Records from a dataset
··········

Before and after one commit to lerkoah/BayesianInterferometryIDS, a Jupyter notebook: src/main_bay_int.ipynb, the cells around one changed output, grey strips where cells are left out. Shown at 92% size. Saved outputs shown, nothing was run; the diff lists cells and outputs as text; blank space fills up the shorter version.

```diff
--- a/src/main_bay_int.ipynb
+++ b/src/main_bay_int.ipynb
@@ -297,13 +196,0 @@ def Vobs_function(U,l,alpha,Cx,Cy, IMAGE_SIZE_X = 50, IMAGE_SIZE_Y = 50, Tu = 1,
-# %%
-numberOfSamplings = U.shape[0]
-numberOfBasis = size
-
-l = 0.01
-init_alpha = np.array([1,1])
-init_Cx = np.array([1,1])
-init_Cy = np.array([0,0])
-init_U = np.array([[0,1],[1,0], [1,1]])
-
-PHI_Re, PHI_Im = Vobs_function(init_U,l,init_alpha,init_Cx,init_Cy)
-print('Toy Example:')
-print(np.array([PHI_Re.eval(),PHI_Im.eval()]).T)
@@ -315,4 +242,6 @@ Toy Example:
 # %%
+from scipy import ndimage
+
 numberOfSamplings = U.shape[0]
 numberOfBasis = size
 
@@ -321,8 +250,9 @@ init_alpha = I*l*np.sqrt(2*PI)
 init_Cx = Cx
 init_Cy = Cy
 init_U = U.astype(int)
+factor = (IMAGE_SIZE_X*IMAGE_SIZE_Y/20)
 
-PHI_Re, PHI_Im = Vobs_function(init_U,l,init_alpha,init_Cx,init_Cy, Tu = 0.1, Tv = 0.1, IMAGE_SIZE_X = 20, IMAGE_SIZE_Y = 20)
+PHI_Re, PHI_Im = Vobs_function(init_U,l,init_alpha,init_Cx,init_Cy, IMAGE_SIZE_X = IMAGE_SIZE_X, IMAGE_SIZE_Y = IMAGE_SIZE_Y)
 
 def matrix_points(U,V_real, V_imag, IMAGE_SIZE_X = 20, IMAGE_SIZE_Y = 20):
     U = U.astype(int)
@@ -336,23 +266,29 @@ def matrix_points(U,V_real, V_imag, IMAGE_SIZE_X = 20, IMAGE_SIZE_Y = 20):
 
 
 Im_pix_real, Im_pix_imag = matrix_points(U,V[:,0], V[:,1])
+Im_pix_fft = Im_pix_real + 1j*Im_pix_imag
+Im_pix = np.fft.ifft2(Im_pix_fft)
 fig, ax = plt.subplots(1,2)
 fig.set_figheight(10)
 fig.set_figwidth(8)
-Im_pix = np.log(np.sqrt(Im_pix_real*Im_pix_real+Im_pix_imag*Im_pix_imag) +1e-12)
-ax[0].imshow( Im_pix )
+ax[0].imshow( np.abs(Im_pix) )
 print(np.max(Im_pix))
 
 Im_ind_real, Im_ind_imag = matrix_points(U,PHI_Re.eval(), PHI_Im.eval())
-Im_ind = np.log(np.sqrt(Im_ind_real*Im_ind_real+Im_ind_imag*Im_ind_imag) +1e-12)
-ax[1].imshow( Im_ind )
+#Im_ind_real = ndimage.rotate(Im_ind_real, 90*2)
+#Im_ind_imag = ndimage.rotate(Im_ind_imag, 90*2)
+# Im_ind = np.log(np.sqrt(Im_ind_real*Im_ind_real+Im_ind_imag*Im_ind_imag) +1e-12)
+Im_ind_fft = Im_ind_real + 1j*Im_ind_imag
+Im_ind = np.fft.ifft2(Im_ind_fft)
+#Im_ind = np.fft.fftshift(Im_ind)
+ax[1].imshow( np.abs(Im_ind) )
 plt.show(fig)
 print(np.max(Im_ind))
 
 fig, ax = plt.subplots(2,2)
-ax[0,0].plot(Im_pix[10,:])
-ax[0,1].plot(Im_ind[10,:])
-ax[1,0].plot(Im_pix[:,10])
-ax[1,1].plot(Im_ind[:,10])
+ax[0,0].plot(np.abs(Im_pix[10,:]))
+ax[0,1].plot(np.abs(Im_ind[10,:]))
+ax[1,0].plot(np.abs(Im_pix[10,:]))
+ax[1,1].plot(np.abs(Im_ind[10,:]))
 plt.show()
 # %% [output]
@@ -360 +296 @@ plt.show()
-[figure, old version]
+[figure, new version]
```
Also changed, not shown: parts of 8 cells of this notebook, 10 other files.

··········

> **What you need to do**
All of the entries above should be output exactly as they are.

> **Expected answer**
Before and after one commit to lerkoah/BayesianInterferometryIDS, a Jupyter notebook: src/main_bay_int.ipynb, the cells around one changed output, grey strips where cells are left out. Shown at 92% size. Saved outputs shown, nothing was run; the diff lists cells and outputs as text; blank space fills up the shorter version.

```diff
--- a/src/main_bay_int.ipynb
+++ b/src/main_bay_int.ipynb
@@ -297,13 +196,0 @@ def Vobs_function(U,l,alpha,Cx,Cy, IMAGE_SIZE_X = 50, IMAGE_SIZE_Y = 50, Tu = 1,
-# %%
-numberOfSamplings = U.shape[0]
-numberOfBasis = size
-
-l = 0.01
-init_alpha = np.array([1,1])
-init_Cx = np.array([1,1])
-init_Cy = np.array([0,0])
-init_U = np.array([[0,1],[1,0], [1,1]])
-
-PHI_Re, PHI_Im = Vobs_function(init_U,l,init_alpha,init_Cx,init_Cy)
-print('Toy Example:')
-print(np.array([PHI_Re.eval(),PHI_Im.eval()]).T)
@@ -315,4 +242,6 @@ Toy Example:
 # %%
+from scipy import ndimage
+
 numberOfSamplings = U.shape[0]
 numberOfBasis = size
 
@@ -321,8 +250,9 @@ init_alpha = I*l*np.sqrt(2*PI)
 init_Cx = Cx
 init_Cy = Cy
 init_U = U.astype(int)
+factor = (IMAGE_SIZE_X*IMAGE_SIZE_Y/20)
 
-PHI_Re, PHI_Im = Vobs_function(init_U,l,init_alpha,init_Cx,init_Cy, Tu = 0.1, Tv = 0.1, IMAGE_SIZE_X = 20, IMAGE_SIZE_Y = 20)
+PHI_Re, PHI_Im = Vobs_function(init_U,l,init_alpha,init_Cx,init_Cy, IMAGE_SIZE_X = IMAGE_SIZE_X, IMAGE_SIZE_Y = IMAGE_SIZE_Y)
 
 def matrix_points(U,V_real, V_imag, IMAGE_SIZE_X = 20, IMAGE_SIZE_Y = 20):
     U = U.astype(int)
@@ -336,23 +266,29 @@ def matrix_points(U,V_real, V_imag, IMAGE_SIZE_X = 20, IMAGE_SIZE_Y = 20):
 
 
 Im_pix_real, Im_pix_imag = matrix_points(U,V[:,0], V[:,1])
+Im_pix_fft = Im_pix_real + 1j*Im_pix_imag
+Im_pix = np.fft.ifft2(Im_pix_fft)
 fig, ax = plt.subplots(1,2)
 fig.set_figheight(10)
 fig.set_figwidth(8)
-Im_pix = np.log(np.sqrt(Im_pix_real*Im_pix_real+Im_pix_imag*Im_pix_imag) +1e-12)
-ax[0].imshow( Im_pix )
+ax[0].imshow( np.abs(Im_pix) )
 print(np.max(Im_pix))
 
 Im_ind_real, Im_ind_imag = matrix_points(U,PHI_Re.eval(), PHI_Im.eval())
-Im_ind = np.log(np.sqrt(Im_ind_real*Im_ind_real+Im_ind_imag*Im_ind_imag) +1e-12)
-ax[1].imshow( Im_ind )
+#Im_ind_real = ndimage.rotate(Im_ind_real, 90*2)
+#Im_ind_imag = ndimage.rotate(Im_ind_imag, 90*2)
+# Im_ind = np.log(np.sqrt(Im_ind_real*Im_ind_real+Im_ind_imag*Im_ind_imag) +1e-12)
+Im_ind_fft = Im_ind_real + 1j*Im_ind_imag
+Im_ind = np.fft.ifft2(Im_ind_fft)
+#Im_ind = np.fft.fftshift(Im_ind)
+ax[1].imshow( np.abs(Im_ind) )
 plt.show(fig)
 print(np.max(Im_ind))
 
 fig, ax = plt.subplots(2,2)
-ax[0,0].plot(Im_pix[10,:])
-ax[0,1].plot(Im_ind[10,:])
-ax[1,0].plot(Im_pix[:,10])
-ax[1,1].plot(Im_ind[:,10])
+ax[0,0].plot(np.abs(Im_pix[10,:]))
+ax[0,1].plot(np.abs(Im_ind[10,:]))
+ax[1,0].plot(np.abs(Im_pix[10,:]))
+ax[1,1].plot(np.abs(Im_ind[10,:]))
 plt.show()
 # %% [output]
@@ -360 +296 @@ plt.show()
-[figure, old version]
+[figure, new version]
```
Also changed, not shown: parts of 8 cells of this notebook, 10 other files.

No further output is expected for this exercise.